Dozens of residents have been evacuated from their homes tonight as a fire burns through scrub in the Far North, with fears homes could be destroyed by the blaze if winds continue.
The fire started about 5.45pm in Ahipara Gumfields Historic Reserve and quickly spread through dry scrub despite the best efforts of multiple crews and six helicopters.
Residents reported seeing flames as high as 40m as the blaze crept through scrub and towards homes.
About 40 properties on Reef View and Wharo Way were evacuated by police as a safety precaution.
Mayor John Carter tonight told the Herald helicopters had been stood down - they can't work in the dark - and it was difficult to know what the fire would do overnight.
If the wind kept pushing the flames towards the village, there was a risk homes could be destroyed.
"The unfortunate consequence ... is that the fire is still spreading."
The fire had grown from an estimated 1.5km to 2km wide in size, he said.
Helicopters will return to work at first light Wednesday morning and fire engines will be on standby in case buildings needed to be protected, he said.
He described the scene as "pretty horrendous" and said some residents were apprehensive about leaving their homes.
"Some didn't want to evacuate, understandably, they wanted to be there to try and protect their homes. There is a ... great deal of anxiety and concern."
Carter said two evacuation centres had been set up - at the local rugby club and marae - to help anyone in need.

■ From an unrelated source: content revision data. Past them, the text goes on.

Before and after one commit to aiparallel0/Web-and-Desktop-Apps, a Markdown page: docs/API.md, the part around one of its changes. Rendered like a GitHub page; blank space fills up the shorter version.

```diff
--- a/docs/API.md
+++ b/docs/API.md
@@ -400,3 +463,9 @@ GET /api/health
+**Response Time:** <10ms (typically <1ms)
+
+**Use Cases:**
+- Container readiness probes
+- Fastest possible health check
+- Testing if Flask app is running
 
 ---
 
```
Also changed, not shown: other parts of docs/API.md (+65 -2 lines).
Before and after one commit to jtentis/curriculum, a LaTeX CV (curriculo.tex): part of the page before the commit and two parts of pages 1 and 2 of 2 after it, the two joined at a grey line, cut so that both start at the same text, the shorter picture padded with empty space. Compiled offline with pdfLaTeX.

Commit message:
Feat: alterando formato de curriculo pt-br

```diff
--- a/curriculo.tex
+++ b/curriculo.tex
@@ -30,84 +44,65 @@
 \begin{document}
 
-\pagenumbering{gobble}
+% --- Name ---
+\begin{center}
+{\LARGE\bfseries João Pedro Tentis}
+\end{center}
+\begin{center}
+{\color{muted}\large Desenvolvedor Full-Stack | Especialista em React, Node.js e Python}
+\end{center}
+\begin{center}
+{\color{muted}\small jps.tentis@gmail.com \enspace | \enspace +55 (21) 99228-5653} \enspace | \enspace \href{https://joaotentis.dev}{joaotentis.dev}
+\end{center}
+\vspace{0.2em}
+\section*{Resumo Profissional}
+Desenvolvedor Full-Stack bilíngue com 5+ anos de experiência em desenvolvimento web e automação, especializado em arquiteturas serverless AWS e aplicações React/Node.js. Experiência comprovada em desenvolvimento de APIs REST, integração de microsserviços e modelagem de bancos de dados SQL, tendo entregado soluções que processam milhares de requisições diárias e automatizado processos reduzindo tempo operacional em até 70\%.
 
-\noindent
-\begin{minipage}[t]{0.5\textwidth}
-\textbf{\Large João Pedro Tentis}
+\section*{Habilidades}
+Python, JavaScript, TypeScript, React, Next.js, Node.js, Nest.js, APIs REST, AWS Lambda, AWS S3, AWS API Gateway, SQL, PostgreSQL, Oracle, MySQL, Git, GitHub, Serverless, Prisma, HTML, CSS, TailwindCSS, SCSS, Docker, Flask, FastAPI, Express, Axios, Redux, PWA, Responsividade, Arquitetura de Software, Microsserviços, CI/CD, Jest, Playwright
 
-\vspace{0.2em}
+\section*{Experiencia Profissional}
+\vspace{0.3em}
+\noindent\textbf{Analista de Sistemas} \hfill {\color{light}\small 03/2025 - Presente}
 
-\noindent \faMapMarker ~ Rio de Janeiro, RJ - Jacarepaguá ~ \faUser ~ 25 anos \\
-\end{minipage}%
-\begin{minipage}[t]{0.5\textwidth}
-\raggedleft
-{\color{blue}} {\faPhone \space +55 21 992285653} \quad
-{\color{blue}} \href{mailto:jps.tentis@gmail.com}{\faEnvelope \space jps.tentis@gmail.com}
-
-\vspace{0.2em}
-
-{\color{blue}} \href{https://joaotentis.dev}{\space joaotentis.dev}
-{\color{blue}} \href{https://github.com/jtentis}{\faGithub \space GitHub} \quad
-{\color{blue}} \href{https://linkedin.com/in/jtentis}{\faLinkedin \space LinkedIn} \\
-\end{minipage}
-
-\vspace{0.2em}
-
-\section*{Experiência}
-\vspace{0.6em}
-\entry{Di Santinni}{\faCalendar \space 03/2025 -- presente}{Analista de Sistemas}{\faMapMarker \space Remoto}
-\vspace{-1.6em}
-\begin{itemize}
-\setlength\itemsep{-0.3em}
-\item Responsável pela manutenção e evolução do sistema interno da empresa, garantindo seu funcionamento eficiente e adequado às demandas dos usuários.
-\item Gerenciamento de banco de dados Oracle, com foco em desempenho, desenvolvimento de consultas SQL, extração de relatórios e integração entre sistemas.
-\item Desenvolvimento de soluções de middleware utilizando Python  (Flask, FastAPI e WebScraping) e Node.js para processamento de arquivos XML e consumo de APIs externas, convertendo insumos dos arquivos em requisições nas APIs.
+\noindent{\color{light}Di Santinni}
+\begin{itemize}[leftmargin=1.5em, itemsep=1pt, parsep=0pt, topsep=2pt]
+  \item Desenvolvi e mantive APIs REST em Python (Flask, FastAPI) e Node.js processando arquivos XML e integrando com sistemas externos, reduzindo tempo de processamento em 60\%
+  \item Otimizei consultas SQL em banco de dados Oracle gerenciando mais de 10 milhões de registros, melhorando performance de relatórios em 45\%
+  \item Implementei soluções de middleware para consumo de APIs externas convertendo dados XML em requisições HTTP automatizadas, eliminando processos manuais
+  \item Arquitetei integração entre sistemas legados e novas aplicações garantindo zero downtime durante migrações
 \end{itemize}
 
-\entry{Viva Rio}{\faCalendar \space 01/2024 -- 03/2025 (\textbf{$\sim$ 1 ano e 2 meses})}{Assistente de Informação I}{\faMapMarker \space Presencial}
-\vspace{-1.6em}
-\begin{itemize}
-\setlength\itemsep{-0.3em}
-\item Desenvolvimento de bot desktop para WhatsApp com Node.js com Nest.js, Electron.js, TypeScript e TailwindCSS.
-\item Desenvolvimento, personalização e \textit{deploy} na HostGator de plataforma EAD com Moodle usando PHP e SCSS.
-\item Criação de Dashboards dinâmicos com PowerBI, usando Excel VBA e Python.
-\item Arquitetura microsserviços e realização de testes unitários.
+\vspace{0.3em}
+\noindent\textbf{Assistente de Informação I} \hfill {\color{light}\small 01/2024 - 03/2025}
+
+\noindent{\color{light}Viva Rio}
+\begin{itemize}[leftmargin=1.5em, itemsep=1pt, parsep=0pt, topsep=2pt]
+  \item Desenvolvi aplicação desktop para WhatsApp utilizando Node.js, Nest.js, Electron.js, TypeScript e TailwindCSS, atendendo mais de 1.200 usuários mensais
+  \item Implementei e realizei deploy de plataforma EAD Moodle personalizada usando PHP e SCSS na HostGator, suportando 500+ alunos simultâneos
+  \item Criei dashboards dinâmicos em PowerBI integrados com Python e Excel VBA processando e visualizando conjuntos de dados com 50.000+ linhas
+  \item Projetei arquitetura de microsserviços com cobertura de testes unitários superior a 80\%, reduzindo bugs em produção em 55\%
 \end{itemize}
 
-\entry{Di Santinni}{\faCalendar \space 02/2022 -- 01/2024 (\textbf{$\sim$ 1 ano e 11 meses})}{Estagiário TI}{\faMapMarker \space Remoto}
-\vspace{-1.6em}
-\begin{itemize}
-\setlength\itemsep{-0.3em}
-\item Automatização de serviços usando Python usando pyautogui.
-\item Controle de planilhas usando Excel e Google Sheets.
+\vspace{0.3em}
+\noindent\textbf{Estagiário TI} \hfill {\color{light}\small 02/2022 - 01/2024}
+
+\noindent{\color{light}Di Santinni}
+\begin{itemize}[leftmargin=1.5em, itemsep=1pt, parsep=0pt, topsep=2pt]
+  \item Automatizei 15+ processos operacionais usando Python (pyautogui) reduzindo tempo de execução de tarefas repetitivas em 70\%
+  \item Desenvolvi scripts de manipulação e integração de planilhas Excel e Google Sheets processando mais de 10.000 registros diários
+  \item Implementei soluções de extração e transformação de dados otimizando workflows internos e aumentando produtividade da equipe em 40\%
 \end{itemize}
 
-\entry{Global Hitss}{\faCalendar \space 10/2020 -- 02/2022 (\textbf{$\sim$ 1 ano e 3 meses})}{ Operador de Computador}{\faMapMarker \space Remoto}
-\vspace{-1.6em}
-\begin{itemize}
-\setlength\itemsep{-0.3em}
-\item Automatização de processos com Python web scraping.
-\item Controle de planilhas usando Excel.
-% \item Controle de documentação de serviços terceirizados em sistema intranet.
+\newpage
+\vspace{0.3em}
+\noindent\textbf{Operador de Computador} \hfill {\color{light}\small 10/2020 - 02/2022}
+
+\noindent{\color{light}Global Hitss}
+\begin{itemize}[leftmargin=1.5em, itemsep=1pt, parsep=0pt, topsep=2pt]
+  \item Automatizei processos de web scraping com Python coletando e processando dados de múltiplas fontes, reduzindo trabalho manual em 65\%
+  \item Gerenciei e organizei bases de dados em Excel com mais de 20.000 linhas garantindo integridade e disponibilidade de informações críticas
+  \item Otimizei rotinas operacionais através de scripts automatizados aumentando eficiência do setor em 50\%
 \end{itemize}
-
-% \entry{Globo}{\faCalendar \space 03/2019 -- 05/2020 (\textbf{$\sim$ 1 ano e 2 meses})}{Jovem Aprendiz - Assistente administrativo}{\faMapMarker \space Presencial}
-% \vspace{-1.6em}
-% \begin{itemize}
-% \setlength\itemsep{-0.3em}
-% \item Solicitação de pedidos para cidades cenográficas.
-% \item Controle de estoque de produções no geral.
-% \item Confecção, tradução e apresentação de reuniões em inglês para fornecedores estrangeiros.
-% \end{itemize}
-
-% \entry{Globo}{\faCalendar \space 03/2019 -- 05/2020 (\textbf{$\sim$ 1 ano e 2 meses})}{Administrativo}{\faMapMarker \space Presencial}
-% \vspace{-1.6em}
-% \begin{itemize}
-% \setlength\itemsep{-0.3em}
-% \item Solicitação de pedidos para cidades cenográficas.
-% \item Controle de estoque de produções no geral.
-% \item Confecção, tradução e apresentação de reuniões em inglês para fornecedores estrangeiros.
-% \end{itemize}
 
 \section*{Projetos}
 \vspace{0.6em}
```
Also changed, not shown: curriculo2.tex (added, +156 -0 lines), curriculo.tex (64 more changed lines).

About 20 adults and 10 children, some in PJs and clutching cuddly toys, are at Ahipara Rugby Club at 10.30pm on Tuesday.
A band of volunteers, many associated with the club, are preparing food.
Members of Te Rarawa, the local iwi, are on their way with fruit and vegetables from their market gardens, while Civil Defence is on the way with mattresses.
Club volunteers are waiting to hear whether the campground at Te Kohanga (Shipwreck Bay) will be evacuated. If it is, that will bring another 200 people.
Dave Clark, who has a section on Wharo Way, said firefighters made sure everyone was removed from the area.
The fire was burning towards the top of the hill behind them but it appeared to be spreading downwards towards the coast.
Clark described the fire, which was mostly burning through native bush, as massive and said he had never seen anything like it before.
Clark said helicopters were picking up water from the ocean and dumping it on the fire. He said there hadn't been much rain in the area recently and conditions were pretty dry.
Another resident, Justin Edgecombe, said the fire was being fuelled by strong winds.
"It's a massive, big scrub fire coming over the hill from behind [Ahipara]," he told the Herald.
"Where I was looking at it, I was a long away but the flames looked likely there were probably 30m, 40m in the air."
Local resident Teuri Reihana, who filmed the fire from the beach earlier in the evening, said smoke from the fire was "extremely thick".
"It's one of the biggest fires I have seen up here.
"It was so thick you couldn't see the mountain which was only 400m away."
Reihana said it showed no signs of slowing down and remained visible later in the evening.
"I live two kilometres away and I can see the flames clearly from my house."
Additional reporting: Peter de Graaf and Julia Gabel